*** Opening Available data ***
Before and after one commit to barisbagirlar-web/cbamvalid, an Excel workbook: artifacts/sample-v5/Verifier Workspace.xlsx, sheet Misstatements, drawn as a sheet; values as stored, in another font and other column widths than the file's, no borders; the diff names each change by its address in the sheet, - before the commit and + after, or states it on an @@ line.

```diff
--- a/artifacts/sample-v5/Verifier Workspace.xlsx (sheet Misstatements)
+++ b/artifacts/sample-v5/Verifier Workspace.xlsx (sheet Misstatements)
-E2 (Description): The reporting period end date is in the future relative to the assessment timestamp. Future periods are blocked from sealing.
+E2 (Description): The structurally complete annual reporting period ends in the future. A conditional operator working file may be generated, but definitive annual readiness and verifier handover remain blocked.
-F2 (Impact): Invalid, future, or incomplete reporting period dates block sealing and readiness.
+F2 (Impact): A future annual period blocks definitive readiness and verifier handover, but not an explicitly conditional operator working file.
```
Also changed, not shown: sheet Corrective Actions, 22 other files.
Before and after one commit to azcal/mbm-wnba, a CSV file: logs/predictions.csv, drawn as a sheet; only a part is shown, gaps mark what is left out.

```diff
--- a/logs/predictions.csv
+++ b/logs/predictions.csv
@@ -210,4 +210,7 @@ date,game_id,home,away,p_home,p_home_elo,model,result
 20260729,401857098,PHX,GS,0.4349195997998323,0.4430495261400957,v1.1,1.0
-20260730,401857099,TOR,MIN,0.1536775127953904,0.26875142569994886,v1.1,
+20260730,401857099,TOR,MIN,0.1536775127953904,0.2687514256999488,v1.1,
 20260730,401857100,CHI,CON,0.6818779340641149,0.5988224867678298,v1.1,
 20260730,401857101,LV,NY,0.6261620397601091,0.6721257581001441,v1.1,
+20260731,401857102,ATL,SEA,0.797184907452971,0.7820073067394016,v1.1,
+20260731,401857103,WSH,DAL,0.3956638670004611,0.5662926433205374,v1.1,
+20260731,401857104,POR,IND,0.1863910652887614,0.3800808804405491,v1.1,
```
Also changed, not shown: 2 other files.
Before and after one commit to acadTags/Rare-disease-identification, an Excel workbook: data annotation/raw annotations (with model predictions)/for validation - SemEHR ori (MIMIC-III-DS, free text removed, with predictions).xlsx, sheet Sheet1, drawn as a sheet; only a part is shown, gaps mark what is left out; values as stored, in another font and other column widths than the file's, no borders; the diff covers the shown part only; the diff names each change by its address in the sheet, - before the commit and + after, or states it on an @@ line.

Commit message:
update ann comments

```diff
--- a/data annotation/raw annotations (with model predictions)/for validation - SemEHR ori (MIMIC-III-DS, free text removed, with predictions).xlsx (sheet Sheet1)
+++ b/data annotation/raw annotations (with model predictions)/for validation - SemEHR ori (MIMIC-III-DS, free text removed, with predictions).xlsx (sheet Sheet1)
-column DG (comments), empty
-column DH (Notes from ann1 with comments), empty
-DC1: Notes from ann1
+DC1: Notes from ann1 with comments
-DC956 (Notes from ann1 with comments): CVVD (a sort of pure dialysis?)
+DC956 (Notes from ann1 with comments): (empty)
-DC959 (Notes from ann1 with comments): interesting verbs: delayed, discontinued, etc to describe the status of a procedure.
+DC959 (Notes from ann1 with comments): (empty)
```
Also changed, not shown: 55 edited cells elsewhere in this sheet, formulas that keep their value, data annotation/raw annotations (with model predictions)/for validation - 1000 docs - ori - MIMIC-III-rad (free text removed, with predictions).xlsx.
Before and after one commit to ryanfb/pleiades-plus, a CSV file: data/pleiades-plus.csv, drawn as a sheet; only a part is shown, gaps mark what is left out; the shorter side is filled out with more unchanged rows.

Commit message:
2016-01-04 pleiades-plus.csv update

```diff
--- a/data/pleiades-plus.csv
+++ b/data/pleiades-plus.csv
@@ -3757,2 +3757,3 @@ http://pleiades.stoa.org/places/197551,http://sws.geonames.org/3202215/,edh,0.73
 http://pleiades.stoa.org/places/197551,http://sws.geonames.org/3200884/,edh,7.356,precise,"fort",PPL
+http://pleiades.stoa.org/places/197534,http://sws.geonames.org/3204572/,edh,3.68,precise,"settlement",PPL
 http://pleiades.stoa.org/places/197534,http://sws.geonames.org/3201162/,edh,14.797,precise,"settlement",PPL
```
*** Closing Available data ***
- _The problem_
The expected response reproduces all of the data precisely.

- _Completed task_
Before and after one commit to barisbagirlar-web/cbamvalid, an Excel workbook: artifacts/sample-v5/Verifier Workspace.xlsx, sheet Misstatements, drawn as a sheet; values as stored, in another font and other column widths than the file's, no borders; the diff names each change by its address in the sheet, - before the commit and + after, or states it on an @@ line.

```diff
--- a/artifacts/sample-v5/Verifier Workspace.xlsx (sheet Misstatements)
+++ b/artifacts/sample-v5/Verifier Workspace.xlsx (sheet Misstatements)
-E2 (Description): The reporting period end date is in the future relative to the assessment timestamp. Future periods are blocked from sealing.
+E2 (Description): The structurally complete annual reporting period ends in the future. A conditional operator working file may be generated, but definitive annual readiness and verifier handover remain blocked.
-F2 (Impact): Invalid, future, or incomplete reporting period dates block sealing and readiness.
+F2 (Impact): A future annual period blocks definitive readiness and verifier handover, but not an explicitly conditional operator working file.
```
Also changed, not shown: sheet Corrective Actions, 22 other files.
Before and after one commit to azcal/mbm-wnba, a CSV file: logs/predictions.csv, drawn as a sheet; only a part is shown, gaps mark what is left out.

```diff
--- a/logs/predictions.csv
+++ b/logs/predictions.csv
@@ -210,4 +210,7 @@ date,game_id,home,away,p_home,p_home_elo,model,result
 20260729,401857098,PHX,GS,0.4349195997998323,0.4430495261400957,v1.1,1.0
-20260730,401857099,TOR,MIN,0.1536775127953904,0.26875142569994886,v1.1,
+20260730,401857099,TOR,MIN,0.1536775127953904,0.2687514256999488,v1.1,
 20260730,401857100,CHI,CON,0.6818779340641149,0.5988224867678298,v1.1,
 20260730,401857101,LV,NY,0.6261620397601091,0.6721257581001441,v1.1,
+20260731,401857102,ATL,SEA,0.797184907452971,0.7820073067394016,v1.1,
+20260731,401857103,WSH,DAL,0.3956638670004611,0.5662926433205374,v1.1,
+20260731,401857104,POR,IND,0.1863910652887614,0.3800808804405491,v1.1,
```
Also changed, not shown: 2 other files.
Before and after one commit to acadTags/Rare-disease-identification, an Excel workbook: data annotation/raw annotations (with model predictions)/for validation - SemEHR ori (MIMIC-III-DS, free text removed, with predictions).xlsx, sheet Sheet1, drawn as a sheet; only a part is shown, gaps mark what is left out; values as stored, in another font and other column widths than the file's, no borders; the diff covers the shown part only; the diff names each change by its address in the sheet, - before the commit and + after, or states it on an @@ line.

Commit message:
update ann comments

```diff
--- a/data annotation/raw annotations (with model predictions)/for validation - SemEHR ori (MIMIC-III-DS, free text removed, with predictions).xlsx (sheet Sheet1)
+++ b/data annotation/raw annotations (with model predictions)/for validation - SemEHR ori (MIMIC-III-DS, free text removed, with predictions).xlsx (sheet Sheet1)
-column DG (comments), empty
-column DH (Notes from ann1 with comments), empty
-DC1: Notes from ann1
+DC1: Notes from ann1 with comments
-DC956 (Notes from ann1 with comments): CVVD (a sort of pure dialysis?)
+DC956 (Notes from ann1 with comments): (empty)
-DC959 (Notes from ann1 with comments): interesting verbs: delayed, discontinued, etc to describe the status of a procedure.
+DC959 (Notes from ann1 with comments): (empty)
```
Also changed, not shown: 55 edited cells elsewhere in this sheet, formulas that keep their value, data annotation/raw annotations (with model predictions)/for validation - 1000 docs - ori - MIMIC-III-rad (free text removed, with predictions).xlsx.
Before and after one commit to ryanfb/pleiades-plus, a CSV file: data/pleiades-plus.csv, drawn as a sheet; only a part is shown, gaps mark what is left out; the shorter side is filled out with more unchanged rows.

Commit message:
2016-01-04 pleiades-plus.csv update

```diff
--- a/data/pleiades-plus.csv
+++ b/data/pleiades-plus.csv
@@ -3757,2 +3757,3 @@ http://pleiades.stoa.org/places/197551,http://sws.geonames.org/3202215/,edh,0.73
 http://pleiades.stoa.org/places/197551,http://sws.geonames.org/3200884/,edh,7.356,precise,"fort",PPL
+http://pleiades.stoa.org/places/197534,http://sws.geonames.org/3204572/,edh,3.68,precise,"settlement",PPL
 http://pleiades.stoa.org/places/197534,http://sws.geonames.org/3201162/,edh,14.797,precise,"settlement",PPL
```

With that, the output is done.